→ **Provided data**
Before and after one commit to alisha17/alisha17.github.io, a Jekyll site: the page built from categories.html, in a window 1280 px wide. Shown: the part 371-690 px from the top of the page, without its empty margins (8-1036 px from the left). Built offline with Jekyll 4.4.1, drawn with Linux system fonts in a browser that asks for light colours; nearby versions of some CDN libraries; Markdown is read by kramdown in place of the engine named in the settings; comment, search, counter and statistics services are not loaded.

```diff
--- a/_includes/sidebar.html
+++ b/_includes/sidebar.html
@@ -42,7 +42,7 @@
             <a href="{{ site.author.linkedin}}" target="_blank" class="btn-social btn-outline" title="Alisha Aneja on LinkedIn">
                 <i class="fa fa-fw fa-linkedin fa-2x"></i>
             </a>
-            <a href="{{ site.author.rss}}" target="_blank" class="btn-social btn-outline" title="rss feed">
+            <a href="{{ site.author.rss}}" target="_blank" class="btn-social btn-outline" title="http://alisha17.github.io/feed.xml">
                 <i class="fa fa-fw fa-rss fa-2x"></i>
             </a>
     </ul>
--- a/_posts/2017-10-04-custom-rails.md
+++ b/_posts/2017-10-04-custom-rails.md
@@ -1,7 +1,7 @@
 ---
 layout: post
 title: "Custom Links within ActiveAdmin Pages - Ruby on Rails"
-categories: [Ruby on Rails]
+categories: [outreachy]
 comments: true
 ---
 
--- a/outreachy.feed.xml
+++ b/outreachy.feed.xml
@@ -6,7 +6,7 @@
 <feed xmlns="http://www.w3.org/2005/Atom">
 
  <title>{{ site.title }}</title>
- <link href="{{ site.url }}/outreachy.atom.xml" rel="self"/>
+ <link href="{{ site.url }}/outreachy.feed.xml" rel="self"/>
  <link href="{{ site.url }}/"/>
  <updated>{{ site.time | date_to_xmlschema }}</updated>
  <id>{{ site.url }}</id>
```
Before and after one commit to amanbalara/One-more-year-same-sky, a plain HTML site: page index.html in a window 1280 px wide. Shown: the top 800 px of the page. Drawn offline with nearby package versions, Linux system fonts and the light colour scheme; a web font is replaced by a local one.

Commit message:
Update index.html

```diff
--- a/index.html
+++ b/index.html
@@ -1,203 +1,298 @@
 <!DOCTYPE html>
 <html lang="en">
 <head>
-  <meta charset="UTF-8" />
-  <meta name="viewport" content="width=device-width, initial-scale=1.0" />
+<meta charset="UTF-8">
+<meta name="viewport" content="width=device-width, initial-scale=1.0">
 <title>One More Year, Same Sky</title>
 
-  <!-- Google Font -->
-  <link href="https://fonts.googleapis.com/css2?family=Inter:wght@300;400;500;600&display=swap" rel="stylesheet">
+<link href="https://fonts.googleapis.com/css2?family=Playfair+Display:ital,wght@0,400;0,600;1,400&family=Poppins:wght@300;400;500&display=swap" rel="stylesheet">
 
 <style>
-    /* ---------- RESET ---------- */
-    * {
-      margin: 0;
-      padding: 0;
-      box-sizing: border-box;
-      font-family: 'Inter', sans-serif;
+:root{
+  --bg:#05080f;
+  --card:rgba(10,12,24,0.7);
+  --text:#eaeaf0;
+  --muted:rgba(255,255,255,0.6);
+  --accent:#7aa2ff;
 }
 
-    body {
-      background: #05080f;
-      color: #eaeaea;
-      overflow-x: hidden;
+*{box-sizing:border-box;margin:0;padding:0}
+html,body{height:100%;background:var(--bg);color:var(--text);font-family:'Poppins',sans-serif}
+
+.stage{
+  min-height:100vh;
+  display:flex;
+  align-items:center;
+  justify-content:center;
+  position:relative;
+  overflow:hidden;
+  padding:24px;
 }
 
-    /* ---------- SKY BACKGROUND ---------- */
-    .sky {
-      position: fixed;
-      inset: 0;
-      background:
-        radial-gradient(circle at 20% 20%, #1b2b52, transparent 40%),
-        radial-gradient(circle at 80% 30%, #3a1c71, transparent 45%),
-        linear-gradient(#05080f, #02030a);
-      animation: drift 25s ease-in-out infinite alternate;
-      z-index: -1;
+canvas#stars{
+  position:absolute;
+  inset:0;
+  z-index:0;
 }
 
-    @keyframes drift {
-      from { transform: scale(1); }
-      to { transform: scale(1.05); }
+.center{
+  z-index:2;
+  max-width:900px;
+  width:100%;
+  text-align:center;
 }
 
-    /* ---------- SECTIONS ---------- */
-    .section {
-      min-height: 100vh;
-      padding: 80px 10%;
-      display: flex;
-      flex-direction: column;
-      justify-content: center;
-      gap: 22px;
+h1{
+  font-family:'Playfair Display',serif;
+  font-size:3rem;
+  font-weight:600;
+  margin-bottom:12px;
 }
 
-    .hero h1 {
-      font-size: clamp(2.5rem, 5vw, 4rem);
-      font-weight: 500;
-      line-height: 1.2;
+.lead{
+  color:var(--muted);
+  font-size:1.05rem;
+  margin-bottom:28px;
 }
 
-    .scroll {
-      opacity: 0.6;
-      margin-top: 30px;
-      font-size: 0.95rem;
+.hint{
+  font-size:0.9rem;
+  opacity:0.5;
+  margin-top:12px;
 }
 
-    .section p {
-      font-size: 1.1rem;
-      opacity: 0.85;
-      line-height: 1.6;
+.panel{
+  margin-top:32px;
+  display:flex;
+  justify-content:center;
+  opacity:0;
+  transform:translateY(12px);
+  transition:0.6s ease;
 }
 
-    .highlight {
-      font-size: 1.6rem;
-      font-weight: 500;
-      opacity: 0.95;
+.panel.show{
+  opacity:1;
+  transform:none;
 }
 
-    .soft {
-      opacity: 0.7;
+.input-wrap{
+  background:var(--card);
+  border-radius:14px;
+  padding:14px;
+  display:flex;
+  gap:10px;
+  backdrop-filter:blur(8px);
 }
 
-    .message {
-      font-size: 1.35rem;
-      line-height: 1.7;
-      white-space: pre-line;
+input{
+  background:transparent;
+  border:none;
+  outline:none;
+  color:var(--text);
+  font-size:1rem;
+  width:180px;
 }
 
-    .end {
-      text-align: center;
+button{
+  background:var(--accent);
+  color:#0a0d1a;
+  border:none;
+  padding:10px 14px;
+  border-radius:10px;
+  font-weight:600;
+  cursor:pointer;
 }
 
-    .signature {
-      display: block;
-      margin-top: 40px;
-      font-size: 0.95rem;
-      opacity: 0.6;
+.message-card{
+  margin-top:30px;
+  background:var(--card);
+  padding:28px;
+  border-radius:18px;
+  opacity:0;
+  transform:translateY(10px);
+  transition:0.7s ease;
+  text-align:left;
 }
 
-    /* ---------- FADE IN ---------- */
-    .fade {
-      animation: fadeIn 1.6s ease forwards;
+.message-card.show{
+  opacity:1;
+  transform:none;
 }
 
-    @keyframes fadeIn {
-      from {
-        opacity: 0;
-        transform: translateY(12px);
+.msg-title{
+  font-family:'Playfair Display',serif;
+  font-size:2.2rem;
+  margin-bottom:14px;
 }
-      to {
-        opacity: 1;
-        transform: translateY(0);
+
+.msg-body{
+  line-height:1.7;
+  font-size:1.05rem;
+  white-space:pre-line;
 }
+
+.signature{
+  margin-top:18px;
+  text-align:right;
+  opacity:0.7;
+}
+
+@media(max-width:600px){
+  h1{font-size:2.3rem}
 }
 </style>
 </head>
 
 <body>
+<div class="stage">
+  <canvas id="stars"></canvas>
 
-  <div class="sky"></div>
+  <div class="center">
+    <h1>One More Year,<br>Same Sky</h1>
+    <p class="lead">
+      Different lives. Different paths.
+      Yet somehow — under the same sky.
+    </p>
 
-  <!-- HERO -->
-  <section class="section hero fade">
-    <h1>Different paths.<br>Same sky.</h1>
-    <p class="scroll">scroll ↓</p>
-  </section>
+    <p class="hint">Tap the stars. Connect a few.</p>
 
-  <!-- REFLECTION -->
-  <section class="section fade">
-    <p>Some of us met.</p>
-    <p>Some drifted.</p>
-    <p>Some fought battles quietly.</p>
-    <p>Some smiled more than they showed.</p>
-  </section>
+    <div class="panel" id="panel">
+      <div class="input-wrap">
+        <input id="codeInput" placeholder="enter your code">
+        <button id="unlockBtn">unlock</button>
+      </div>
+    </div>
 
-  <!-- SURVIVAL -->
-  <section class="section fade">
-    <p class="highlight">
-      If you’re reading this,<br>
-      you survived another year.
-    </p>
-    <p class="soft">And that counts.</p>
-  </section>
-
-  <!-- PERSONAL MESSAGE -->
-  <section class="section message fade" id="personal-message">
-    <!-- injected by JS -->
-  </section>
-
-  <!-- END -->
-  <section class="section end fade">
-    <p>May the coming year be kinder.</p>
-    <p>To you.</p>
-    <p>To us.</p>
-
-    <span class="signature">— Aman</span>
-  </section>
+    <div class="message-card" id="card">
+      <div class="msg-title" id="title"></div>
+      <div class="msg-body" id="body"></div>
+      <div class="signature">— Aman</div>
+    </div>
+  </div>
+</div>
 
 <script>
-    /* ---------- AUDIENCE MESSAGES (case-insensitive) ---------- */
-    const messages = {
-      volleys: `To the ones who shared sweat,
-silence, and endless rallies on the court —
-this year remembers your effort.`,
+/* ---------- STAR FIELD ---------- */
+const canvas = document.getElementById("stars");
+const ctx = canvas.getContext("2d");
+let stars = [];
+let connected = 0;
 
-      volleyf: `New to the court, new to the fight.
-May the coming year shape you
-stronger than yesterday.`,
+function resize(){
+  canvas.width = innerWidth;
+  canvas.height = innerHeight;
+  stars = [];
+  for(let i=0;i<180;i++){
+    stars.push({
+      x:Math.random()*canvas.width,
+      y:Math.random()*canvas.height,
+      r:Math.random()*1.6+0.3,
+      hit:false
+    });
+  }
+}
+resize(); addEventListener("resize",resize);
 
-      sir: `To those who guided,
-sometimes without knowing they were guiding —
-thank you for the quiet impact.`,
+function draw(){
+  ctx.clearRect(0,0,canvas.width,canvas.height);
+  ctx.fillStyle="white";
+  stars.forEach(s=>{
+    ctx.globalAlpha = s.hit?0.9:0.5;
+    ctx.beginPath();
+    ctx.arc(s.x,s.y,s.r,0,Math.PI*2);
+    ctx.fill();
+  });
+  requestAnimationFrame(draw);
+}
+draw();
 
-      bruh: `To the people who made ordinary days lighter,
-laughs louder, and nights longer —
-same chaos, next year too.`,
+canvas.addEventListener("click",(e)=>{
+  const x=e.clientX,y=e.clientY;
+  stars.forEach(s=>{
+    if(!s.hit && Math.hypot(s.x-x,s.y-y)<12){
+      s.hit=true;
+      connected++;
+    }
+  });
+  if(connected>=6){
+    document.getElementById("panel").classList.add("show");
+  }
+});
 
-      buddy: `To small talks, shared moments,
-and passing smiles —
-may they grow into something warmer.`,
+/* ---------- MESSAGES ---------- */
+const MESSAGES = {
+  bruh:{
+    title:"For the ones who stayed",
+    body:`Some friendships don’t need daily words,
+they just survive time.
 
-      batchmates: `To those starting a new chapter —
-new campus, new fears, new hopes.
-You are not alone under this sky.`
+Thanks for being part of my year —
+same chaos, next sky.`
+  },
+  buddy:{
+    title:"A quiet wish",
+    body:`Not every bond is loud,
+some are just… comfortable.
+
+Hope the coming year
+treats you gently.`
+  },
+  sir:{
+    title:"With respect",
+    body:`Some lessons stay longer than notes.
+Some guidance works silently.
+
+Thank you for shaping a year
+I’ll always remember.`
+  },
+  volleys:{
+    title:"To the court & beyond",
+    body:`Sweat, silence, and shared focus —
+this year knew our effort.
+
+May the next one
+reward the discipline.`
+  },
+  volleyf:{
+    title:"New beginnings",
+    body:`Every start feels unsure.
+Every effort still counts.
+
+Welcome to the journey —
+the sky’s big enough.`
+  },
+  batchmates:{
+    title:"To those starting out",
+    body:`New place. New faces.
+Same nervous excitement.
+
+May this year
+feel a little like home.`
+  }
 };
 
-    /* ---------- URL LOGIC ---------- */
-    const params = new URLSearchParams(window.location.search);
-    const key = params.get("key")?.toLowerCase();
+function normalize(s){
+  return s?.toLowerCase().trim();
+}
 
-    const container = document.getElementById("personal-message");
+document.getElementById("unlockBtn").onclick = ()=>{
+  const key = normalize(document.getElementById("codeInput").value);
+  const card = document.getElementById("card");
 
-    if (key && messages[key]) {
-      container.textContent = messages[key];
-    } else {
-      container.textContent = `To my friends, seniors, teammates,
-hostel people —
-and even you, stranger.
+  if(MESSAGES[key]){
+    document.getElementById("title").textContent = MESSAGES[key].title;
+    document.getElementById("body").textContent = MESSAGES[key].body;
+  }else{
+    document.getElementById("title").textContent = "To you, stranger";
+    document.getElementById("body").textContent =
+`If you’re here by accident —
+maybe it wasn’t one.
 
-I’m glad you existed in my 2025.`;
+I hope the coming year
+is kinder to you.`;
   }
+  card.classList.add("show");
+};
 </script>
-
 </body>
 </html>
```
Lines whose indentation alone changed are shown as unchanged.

→ **Exercise description**
From the entries above, copy every line where the word "stylesheet" shows up.

→ **Expected output**
-  <link href="https://fonts.googleapis.com/css2?family=Inter:wght@300;400;500;600&display=swap" rel="stylesheet">
+<link href="https://fonts.googleapis.com/css2?family=Playfair+Display:ital,wght@0,400;0,600;1,400&family=Poppins:wght@300;400;500&display=swap" rel="stylesheet">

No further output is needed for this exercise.